Problem to solve: Which lines of the listing hold the string "wiki"? Show each of them.

=== Given records ===

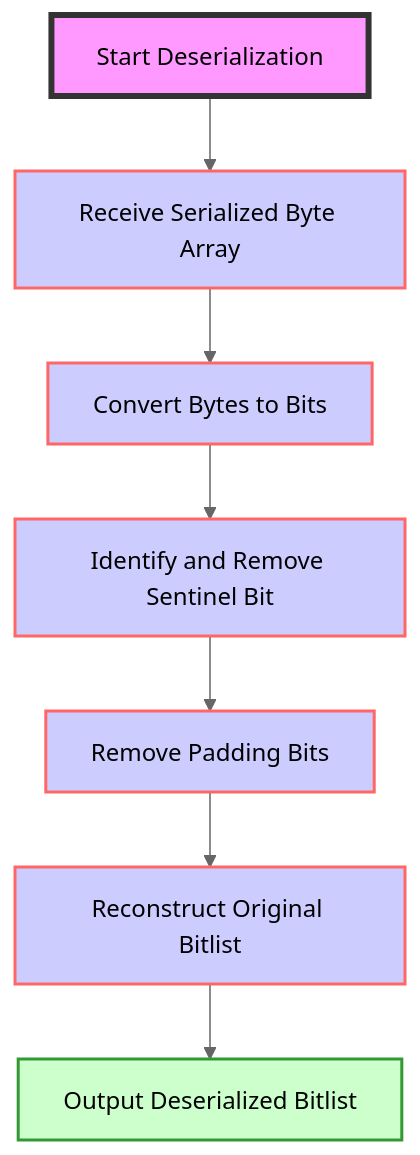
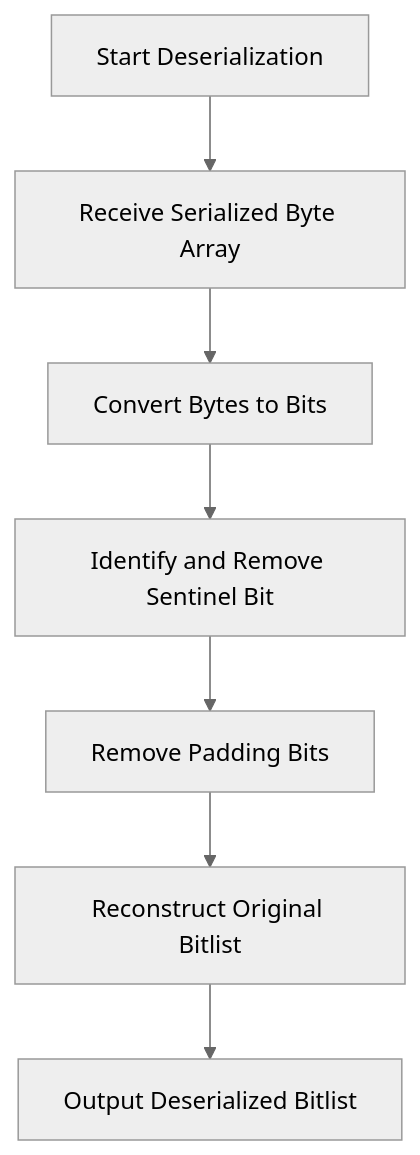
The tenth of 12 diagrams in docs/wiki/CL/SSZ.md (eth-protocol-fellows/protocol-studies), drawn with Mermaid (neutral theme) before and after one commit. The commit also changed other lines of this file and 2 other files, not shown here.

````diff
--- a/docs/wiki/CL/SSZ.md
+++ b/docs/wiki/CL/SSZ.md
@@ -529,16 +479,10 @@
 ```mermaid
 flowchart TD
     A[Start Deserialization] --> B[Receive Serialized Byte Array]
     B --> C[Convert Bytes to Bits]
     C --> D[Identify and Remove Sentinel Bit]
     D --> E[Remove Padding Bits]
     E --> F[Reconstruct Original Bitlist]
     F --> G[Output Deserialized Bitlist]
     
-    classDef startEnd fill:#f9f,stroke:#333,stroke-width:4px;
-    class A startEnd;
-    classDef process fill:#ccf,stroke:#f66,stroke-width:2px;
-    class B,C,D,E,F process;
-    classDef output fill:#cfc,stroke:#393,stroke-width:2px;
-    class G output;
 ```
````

===

Problem solution:
The tenth of 12 diagrams in docs/wiki/CL/SSZ.md (eth-protocol-fellows/protocol-studies), drawn with Mermaid (neutral theme) before and after one commit. The commit also changed other lines of this file and 2 other files, not shown here.
--- a/docs/wiki/CL/SSZ.md
+++ b/docs/wiki/CL/SSZ.md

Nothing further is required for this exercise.